The Vice-Consul by Marguerite Duras is on the 'published in 1966' list of to-read books. Duras was born in 1914 in Vietnam. 1001 Books states that the novel "might be categorized as a nouveau roman", a literary term coined in France in the 1950s to describe experimental styles of writing, explaining that it "rejects traditional conventions of realist fiction, such as morality and psychology, in favor of the visual, even cinematic, description of action."
Drawing on her experiences, The Vice-Consul follows two stories, that of a young pregnant Vietnamese peasant girl turned from home by her mother and characters in the French Embassy in Calcutta, particularly the Vice-Consul of Lahore who through several actions creates a scandal.
It is Duras's style of writing that draws attention to this novel, the question of the identity of the writer telling the tale and the identity of the subject of the story.
Born in Saigon, then in French Indochina, her parents had responded to a campaign by the French Government for workers in the colony.

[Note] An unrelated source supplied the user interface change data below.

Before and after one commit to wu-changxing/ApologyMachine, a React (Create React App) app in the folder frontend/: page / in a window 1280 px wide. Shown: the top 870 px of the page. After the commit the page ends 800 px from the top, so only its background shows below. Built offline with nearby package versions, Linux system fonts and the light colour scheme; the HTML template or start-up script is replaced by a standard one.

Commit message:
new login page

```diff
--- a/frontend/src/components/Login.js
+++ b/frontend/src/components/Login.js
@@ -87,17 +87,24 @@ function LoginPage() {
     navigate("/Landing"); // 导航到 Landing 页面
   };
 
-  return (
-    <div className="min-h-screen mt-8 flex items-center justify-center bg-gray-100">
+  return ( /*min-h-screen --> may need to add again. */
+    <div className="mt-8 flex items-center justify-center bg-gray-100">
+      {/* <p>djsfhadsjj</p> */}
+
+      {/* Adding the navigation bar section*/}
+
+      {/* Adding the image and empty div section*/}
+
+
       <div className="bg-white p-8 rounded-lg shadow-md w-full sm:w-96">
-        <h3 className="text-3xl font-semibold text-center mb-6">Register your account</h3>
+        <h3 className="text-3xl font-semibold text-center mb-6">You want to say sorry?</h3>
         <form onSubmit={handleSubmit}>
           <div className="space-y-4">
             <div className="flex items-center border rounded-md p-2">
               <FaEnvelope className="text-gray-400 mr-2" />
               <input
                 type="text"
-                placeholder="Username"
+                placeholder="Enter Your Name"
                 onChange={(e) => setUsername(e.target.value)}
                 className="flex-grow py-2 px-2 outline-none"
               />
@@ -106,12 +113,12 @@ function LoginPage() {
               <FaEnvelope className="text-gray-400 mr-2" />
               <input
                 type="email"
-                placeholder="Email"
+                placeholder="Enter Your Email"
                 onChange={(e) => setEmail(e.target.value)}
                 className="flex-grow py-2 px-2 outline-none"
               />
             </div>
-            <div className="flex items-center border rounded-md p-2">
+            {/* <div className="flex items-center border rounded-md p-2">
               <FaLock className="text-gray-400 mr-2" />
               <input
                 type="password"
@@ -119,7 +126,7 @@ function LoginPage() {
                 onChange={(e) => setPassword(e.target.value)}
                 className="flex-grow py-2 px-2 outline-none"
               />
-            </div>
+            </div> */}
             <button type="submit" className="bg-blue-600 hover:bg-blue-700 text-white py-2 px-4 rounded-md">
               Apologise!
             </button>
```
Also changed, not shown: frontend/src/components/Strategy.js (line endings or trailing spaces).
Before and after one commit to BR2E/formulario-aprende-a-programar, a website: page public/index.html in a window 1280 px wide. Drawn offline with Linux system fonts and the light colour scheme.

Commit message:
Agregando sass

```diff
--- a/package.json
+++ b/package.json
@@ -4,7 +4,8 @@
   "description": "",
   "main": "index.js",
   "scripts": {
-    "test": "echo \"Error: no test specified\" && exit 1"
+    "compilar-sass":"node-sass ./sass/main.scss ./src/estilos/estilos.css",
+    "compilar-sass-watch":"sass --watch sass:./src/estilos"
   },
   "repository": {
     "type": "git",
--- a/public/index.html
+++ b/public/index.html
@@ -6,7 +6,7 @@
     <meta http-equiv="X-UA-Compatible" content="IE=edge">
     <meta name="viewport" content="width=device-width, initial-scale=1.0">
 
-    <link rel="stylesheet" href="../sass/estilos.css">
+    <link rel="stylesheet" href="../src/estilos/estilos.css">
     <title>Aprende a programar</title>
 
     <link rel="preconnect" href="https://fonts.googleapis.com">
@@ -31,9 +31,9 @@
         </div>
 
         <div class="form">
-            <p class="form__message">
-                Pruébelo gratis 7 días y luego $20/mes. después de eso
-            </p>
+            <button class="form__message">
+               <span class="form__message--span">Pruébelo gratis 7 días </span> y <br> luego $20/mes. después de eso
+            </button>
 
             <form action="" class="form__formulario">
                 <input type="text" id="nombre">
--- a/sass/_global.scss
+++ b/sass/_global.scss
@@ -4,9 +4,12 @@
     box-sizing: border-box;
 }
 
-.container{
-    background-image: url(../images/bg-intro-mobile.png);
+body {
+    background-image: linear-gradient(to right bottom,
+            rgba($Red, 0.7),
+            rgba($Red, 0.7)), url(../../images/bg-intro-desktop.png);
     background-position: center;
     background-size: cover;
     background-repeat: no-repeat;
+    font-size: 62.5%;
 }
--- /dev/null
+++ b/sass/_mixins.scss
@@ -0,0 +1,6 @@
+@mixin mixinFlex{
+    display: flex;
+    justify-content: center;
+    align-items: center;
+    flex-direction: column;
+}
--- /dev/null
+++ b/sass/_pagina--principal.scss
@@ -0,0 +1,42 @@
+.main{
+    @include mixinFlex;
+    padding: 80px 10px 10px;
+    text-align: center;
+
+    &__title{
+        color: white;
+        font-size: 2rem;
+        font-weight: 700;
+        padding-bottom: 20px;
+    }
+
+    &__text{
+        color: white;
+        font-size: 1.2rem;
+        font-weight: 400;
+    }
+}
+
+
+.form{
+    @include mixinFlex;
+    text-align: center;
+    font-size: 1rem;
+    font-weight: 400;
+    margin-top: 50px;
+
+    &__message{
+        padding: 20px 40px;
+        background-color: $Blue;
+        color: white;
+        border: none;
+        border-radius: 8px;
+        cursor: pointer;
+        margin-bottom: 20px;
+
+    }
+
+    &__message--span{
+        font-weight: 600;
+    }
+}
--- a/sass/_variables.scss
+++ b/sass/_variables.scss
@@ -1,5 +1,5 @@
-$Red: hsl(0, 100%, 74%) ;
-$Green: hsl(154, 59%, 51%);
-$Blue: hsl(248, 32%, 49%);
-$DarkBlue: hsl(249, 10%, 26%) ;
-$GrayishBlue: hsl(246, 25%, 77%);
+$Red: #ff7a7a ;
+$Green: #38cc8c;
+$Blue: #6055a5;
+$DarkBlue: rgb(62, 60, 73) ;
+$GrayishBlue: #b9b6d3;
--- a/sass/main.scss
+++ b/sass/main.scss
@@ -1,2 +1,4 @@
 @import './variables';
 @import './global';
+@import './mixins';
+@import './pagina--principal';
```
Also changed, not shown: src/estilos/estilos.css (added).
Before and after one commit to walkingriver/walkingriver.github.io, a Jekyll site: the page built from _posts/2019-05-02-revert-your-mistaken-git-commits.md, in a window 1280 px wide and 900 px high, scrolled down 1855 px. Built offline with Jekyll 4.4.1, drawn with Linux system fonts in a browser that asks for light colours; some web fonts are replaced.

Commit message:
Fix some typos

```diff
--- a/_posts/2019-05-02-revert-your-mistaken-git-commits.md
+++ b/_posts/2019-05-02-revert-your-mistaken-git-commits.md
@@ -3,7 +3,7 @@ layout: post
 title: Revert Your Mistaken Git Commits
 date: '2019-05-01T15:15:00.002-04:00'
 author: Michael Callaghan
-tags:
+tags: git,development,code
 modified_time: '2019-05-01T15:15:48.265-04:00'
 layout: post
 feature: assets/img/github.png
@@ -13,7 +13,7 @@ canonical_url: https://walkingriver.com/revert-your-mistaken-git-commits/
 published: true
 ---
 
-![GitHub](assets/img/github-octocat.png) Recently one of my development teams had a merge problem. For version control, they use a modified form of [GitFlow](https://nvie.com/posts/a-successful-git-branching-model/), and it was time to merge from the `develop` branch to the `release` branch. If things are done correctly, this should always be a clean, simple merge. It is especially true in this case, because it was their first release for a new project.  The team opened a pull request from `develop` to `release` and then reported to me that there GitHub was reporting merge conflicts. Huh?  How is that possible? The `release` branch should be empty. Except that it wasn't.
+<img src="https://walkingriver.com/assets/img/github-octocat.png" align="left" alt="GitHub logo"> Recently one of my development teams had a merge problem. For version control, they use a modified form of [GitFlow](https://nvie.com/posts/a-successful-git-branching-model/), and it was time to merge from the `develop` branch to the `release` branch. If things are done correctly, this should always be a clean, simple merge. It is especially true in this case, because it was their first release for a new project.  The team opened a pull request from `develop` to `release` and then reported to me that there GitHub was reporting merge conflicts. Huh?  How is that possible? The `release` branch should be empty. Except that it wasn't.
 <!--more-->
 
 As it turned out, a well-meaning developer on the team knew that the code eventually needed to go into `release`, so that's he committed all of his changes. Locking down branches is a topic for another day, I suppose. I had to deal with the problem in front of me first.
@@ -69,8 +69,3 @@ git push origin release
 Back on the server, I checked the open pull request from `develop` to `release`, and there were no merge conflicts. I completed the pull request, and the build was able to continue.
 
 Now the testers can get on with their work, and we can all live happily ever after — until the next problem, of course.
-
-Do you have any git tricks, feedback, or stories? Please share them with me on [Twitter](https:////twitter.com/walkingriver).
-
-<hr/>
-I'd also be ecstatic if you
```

Her father falling ill soon after arrival returned to France where he died and her mother stayed with the three children living a difficult life in relative poverty due to bad investments in Cambodia. As a teenager she has an affair with a rich merchant and left for France to study aged seventeen.
Duras joined the French Communist Party after completing her studies and worked for the government representing Indochina. During the war she worked for the Vichy government but was also a member of the Resistance. For his involvement her husband was transported to and survived the German prison camp Buchenwald. Born Donnadieu, Duras took her name in 1943 when her first novel was published, using the name of the village where her father originated from.
As well as being the author of many novels she was the screenwriter of the film Hiroshima Mon Amour (1959). She struggled with alcohol through her adult life and died aged 81.